Task statement >>
Where a line below holds the string "dynamic", copy that line.
:: Extracted material
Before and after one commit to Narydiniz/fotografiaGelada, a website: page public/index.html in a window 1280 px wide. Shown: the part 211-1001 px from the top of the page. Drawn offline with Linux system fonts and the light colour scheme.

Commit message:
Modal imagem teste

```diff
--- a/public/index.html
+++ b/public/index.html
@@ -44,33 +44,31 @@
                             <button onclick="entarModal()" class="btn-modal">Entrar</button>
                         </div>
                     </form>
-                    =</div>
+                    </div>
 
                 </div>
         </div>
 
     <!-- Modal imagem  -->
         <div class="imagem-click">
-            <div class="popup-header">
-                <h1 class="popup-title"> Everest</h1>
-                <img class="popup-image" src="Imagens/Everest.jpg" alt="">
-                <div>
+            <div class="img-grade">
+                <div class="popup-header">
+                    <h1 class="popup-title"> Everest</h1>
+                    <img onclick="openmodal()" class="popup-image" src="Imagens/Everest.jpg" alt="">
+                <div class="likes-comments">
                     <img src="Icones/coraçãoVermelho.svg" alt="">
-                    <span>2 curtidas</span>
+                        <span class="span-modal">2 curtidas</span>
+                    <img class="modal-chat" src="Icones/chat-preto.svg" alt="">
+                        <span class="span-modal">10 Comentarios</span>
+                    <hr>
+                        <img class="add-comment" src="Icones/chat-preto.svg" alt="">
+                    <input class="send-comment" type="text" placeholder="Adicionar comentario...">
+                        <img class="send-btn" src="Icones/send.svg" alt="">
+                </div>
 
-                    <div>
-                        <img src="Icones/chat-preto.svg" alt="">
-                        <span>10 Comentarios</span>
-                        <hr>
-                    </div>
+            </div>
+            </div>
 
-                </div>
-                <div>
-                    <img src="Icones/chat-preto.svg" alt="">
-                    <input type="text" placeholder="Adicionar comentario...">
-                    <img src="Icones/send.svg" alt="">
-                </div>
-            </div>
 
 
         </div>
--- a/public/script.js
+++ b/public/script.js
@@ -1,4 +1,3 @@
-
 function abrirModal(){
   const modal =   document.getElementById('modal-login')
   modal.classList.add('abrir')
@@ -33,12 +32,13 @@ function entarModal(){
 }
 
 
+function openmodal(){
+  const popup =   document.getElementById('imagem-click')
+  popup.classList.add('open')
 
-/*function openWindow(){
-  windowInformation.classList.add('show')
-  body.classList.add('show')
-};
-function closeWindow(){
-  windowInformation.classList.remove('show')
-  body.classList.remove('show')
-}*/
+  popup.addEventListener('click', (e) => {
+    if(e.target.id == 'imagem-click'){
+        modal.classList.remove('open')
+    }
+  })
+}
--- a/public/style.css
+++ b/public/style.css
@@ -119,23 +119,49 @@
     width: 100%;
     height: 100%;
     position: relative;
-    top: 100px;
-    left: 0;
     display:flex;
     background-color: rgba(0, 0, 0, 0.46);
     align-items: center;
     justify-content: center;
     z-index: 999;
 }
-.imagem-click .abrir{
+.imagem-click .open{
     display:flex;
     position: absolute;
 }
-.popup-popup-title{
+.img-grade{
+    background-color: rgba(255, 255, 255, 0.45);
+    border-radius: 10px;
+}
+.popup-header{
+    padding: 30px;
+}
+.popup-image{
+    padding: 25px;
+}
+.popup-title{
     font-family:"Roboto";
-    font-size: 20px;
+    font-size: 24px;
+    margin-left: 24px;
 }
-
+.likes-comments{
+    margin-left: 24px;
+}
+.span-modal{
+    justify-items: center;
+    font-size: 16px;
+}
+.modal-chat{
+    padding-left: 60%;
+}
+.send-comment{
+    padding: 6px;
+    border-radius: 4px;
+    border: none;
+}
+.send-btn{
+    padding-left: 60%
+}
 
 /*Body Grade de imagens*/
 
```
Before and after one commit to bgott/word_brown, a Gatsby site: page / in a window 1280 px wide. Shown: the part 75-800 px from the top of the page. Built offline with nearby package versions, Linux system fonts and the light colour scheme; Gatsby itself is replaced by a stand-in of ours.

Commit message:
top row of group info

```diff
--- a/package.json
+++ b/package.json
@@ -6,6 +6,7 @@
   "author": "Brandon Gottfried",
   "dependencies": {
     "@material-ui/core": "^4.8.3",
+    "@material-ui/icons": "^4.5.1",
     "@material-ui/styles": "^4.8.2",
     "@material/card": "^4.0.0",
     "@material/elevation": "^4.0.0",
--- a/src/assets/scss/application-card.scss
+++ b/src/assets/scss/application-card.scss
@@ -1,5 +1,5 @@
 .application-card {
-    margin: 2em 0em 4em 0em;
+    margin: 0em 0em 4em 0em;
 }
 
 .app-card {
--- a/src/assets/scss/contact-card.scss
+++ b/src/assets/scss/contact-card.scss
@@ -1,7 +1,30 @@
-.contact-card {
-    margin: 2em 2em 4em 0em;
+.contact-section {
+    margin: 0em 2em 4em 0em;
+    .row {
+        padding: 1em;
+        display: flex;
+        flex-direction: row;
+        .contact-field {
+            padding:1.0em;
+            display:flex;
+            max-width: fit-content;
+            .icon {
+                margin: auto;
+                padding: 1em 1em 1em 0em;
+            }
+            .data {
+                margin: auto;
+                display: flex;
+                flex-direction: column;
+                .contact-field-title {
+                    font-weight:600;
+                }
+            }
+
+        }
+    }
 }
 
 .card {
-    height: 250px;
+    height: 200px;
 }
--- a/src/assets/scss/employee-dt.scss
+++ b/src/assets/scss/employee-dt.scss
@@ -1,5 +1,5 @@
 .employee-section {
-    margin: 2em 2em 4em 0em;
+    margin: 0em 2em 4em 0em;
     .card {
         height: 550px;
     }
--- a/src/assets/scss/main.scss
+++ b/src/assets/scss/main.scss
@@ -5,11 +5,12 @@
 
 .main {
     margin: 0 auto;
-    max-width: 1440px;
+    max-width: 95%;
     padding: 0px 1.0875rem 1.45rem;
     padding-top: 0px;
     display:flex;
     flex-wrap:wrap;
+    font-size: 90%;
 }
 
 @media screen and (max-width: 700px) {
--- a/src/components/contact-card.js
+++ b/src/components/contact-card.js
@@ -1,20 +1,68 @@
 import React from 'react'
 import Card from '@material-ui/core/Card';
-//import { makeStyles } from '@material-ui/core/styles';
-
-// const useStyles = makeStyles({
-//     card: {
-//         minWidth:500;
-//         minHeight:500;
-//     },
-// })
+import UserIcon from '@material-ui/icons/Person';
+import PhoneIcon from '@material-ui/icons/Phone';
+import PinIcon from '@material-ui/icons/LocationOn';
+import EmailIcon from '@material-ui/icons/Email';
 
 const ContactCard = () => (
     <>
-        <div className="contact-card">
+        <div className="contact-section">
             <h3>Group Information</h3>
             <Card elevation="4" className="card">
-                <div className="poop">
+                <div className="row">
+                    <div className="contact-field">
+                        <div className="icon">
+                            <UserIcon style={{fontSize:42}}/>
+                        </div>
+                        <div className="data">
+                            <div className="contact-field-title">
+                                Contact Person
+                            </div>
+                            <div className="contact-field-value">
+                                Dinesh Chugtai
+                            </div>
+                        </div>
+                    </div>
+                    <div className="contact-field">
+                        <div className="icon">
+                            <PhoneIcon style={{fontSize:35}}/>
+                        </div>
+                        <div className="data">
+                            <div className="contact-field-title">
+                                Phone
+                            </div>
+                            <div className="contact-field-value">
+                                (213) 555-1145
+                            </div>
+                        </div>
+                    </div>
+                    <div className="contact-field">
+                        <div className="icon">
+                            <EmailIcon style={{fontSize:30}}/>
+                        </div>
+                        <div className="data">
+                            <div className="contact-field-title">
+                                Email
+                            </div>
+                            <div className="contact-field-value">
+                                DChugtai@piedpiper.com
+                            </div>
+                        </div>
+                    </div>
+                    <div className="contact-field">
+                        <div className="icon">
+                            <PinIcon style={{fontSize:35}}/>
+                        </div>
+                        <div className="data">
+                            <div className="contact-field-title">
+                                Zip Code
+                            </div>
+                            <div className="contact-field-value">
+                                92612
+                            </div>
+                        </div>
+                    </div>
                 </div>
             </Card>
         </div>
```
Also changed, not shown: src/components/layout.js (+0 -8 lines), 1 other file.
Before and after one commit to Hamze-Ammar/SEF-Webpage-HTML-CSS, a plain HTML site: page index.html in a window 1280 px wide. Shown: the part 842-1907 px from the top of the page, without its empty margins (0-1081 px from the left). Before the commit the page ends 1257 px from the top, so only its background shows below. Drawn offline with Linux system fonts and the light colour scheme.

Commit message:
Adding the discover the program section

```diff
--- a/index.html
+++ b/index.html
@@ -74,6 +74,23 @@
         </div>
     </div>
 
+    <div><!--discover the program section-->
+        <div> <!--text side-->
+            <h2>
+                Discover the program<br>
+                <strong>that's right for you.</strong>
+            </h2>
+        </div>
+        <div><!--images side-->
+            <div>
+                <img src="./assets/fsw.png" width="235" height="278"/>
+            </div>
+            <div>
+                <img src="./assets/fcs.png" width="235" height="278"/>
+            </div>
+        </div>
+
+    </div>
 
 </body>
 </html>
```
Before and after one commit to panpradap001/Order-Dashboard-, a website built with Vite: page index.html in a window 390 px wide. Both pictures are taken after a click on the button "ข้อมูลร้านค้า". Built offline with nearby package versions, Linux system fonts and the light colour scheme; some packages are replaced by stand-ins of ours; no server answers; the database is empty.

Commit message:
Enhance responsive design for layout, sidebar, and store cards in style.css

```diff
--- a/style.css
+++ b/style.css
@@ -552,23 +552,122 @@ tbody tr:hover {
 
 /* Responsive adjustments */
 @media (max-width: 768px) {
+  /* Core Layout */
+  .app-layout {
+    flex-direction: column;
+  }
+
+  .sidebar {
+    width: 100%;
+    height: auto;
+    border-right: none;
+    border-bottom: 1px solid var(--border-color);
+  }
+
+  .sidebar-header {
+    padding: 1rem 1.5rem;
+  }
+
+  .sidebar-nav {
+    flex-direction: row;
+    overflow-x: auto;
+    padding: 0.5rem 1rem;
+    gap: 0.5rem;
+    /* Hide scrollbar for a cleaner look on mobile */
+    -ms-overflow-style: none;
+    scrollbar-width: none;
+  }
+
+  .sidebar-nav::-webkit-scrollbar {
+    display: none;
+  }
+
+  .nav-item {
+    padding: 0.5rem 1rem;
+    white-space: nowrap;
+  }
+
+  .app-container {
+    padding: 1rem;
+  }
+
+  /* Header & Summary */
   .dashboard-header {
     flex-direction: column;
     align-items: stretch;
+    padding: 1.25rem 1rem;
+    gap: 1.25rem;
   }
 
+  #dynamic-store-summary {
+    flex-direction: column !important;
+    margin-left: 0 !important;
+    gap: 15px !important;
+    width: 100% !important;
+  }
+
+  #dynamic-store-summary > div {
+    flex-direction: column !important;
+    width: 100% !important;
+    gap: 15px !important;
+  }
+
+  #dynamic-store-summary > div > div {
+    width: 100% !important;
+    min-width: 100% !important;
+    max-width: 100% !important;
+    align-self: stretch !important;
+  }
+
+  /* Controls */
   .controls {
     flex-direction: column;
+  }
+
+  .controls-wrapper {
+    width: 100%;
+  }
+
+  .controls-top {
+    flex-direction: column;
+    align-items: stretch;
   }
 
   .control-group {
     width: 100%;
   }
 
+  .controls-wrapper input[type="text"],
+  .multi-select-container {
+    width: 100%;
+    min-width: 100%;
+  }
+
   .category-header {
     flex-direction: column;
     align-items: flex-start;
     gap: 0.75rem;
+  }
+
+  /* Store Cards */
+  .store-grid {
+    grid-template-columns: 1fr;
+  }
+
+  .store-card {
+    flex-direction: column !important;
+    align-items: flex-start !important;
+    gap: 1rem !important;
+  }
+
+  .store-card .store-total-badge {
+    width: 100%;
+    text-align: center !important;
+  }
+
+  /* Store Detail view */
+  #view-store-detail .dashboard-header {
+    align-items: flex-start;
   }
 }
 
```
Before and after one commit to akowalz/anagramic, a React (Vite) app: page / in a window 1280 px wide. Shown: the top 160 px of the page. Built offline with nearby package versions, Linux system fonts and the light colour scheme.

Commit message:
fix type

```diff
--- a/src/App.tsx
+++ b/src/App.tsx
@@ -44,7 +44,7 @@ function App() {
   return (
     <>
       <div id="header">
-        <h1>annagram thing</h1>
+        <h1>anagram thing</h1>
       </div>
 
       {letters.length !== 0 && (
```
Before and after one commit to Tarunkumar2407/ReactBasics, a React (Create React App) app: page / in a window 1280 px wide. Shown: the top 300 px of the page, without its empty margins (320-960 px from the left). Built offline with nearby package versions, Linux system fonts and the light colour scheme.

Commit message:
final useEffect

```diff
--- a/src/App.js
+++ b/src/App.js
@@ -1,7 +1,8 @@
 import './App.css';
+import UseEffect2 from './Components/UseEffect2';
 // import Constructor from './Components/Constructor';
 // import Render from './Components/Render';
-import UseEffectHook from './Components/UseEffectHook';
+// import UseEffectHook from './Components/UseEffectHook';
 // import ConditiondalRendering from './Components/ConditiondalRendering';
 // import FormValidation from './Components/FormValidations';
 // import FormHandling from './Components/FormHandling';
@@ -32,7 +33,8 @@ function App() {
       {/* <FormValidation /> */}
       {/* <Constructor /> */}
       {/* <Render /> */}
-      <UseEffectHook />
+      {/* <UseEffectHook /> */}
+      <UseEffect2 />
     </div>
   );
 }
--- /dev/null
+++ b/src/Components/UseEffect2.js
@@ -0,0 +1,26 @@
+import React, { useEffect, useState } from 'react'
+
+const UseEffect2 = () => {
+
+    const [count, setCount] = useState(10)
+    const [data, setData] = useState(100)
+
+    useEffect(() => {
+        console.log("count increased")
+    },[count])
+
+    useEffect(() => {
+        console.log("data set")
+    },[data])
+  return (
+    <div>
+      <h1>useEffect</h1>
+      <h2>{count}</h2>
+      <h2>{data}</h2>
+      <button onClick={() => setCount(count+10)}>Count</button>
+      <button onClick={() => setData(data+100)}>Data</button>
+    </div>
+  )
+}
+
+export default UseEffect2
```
::::
Output below >>
+  #dynamic-store-summary {
+  #dynamic-store-summary > div {
+  #dynamic-store-summary > div > div {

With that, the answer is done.